A letter which he wrote to J. Howard Moore concerning his book The Universal Kinship was of this period, and seems to belong here.
DEAR MR. MOORE, The book has furnished me several days of deep pleasure & satisfaction; it has compelled my gratitude at the same time, since it saves me the labor of stating my own long-cherished opinions & reflections & resentments by doing it lucidly & fervently & irascibly for me.
There is one thing that always puzzles me: as inheritors of the mentality of our reptile ancestors we have improved the inheritance by a thousand grades; but in the matter of the morals which they left us we have gone backward as many grades. That evolution is strange & to me unaccountable & unnatural. Necessarily we started equipped with their perfect and blemishless morals; now we are wholly destitute; we have no real morals, but only artificial ones — morals created and preserved by the forced suppression of natural & healthy instincts. Yes, we are a sufficiently comical invention, we humans.

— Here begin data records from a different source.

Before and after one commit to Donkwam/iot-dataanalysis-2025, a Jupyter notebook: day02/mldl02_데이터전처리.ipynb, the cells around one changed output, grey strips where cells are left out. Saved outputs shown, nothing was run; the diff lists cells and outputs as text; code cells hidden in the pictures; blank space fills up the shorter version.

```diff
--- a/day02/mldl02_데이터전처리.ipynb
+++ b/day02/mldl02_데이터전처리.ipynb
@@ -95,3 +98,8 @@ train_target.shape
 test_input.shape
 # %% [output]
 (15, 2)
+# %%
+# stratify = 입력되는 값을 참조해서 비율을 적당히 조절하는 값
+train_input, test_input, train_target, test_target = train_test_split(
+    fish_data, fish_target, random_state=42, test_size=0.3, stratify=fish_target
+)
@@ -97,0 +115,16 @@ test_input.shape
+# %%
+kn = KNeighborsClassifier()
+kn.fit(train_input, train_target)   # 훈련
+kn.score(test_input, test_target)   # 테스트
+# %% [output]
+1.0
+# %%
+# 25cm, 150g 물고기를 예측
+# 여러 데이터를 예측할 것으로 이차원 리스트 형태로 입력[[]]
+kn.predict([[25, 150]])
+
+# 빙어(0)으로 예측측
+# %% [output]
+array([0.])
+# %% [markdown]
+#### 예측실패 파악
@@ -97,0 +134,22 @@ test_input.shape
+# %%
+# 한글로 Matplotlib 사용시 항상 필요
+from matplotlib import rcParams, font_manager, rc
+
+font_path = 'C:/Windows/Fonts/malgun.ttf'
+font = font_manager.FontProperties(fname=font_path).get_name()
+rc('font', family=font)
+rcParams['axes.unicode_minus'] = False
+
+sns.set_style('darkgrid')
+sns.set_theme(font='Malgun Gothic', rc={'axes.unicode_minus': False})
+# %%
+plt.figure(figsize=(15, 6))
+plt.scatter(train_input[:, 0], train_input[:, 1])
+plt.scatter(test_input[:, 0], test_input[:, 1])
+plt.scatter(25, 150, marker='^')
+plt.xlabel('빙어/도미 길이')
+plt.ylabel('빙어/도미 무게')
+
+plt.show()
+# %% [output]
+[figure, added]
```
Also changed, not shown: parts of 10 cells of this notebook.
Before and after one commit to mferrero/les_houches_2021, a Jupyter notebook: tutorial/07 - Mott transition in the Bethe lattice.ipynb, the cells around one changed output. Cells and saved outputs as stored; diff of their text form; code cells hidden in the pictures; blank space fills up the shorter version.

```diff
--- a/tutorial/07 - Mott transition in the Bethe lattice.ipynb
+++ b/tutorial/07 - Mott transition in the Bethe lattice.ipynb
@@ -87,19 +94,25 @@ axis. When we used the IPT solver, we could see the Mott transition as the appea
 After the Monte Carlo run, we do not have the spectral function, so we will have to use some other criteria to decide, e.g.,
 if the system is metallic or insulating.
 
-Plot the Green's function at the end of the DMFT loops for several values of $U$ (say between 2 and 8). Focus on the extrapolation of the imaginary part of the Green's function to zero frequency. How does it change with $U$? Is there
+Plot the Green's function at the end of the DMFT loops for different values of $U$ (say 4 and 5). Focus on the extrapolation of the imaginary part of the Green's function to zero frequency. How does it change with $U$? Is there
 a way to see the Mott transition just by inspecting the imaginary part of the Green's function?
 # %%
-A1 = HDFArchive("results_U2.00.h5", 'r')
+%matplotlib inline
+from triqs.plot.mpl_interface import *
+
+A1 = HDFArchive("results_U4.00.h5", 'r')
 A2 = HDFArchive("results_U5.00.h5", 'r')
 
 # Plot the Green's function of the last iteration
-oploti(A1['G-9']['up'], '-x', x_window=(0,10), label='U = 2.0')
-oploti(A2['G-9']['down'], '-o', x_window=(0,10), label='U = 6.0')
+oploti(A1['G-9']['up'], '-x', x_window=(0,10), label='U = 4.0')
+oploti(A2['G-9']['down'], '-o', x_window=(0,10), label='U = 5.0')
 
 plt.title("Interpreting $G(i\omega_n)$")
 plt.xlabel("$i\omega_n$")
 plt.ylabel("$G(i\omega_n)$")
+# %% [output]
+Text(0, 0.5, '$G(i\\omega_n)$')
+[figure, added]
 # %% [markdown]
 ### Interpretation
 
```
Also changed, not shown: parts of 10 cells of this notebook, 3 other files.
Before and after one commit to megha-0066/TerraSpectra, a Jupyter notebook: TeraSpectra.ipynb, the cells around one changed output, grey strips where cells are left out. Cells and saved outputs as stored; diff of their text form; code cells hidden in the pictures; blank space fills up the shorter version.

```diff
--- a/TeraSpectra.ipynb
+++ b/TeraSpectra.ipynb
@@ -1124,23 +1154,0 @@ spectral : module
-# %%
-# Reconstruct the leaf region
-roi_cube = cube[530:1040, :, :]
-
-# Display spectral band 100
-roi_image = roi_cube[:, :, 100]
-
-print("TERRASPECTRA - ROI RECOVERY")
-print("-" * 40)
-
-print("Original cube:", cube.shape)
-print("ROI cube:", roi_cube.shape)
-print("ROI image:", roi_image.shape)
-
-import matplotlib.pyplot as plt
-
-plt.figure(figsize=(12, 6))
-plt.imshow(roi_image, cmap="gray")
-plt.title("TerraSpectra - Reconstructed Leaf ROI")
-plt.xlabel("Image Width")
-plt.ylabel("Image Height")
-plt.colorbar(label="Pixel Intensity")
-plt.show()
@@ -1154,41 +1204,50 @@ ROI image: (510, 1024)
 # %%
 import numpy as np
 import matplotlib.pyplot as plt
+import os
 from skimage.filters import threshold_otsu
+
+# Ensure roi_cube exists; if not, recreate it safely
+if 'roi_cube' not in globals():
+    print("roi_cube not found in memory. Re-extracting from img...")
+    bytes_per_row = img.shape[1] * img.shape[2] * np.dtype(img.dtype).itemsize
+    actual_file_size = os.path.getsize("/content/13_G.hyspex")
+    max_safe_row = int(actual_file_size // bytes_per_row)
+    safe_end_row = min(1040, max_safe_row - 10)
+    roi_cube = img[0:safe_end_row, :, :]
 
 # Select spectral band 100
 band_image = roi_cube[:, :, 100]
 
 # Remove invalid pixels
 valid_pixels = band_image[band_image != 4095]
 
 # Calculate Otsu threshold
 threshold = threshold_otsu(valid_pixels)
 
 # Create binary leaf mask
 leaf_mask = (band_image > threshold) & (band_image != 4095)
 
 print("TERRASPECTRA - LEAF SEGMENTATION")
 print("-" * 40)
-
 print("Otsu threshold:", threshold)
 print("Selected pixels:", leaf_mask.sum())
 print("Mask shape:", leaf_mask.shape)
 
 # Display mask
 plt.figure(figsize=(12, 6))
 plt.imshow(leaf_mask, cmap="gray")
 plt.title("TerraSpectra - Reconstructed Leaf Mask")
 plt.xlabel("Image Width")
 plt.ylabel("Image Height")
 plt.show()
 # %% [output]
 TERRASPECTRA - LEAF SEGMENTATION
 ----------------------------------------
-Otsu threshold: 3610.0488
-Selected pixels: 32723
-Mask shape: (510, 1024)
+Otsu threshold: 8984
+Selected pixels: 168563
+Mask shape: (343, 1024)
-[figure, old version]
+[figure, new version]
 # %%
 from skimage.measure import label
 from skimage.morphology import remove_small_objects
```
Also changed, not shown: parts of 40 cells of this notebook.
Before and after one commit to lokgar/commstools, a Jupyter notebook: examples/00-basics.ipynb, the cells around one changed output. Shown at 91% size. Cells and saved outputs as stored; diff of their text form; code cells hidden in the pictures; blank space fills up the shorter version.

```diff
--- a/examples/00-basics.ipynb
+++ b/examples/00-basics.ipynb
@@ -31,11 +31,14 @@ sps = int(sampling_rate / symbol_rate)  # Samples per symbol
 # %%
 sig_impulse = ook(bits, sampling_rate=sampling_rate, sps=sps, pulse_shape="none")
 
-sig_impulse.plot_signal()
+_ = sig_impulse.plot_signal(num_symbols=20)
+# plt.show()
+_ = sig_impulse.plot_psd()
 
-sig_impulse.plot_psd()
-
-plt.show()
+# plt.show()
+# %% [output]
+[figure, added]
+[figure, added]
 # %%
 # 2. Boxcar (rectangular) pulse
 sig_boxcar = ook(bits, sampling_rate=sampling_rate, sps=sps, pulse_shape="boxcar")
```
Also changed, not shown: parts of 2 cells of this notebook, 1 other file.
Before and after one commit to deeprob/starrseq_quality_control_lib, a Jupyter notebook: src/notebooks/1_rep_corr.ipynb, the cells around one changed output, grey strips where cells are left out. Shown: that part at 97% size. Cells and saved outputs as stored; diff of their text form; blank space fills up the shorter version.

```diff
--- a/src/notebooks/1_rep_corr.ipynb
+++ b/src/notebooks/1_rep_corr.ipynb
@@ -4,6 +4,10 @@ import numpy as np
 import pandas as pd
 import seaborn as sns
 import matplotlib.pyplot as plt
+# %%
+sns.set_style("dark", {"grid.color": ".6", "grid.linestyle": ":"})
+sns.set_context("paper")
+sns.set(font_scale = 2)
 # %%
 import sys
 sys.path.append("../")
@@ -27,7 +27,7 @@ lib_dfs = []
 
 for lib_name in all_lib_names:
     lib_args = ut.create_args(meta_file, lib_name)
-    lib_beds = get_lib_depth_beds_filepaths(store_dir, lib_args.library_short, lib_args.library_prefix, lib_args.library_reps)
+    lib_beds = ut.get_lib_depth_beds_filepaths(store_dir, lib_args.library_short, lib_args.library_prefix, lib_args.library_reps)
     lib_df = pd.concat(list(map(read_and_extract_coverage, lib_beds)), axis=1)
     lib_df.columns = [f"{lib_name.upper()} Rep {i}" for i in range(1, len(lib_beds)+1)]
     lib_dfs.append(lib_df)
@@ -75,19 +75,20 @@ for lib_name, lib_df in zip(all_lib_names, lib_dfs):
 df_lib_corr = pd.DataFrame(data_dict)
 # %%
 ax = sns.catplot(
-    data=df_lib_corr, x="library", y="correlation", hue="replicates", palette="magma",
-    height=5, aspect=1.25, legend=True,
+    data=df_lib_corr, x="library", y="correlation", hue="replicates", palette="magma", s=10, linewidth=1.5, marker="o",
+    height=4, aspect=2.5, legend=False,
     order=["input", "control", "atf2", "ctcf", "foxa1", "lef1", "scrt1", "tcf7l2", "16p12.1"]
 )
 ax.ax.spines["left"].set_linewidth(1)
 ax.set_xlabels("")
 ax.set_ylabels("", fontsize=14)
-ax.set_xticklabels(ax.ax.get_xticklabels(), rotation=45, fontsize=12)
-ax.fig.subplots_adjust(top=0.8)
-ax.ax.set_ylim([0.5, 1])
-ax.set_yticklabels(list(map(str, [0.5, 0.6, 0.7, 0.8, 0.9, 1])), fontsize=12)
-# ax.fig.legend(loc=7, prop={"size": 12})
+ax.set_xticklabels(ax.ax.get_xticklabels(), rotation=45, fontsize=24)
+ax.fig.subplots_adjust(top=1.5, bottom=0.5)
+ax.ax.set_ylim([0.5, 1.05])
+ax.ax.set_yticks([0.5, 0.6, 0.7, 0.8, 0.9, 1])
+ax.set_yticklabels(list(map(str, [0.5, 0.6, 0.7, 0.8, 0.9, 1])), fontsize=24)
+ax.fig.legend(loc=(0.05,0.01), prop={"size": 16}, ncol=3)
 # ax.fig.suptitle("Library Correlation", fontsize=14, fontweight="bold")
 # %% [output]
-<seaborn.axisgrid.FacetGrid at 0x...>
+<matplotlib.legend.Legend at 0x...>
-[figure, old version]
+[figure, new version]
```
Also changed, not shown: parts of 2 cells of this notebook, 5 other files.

Sincerely yours, S. L. CLEMENS.
Last updated Sunday, March 27, 2016 at 12:00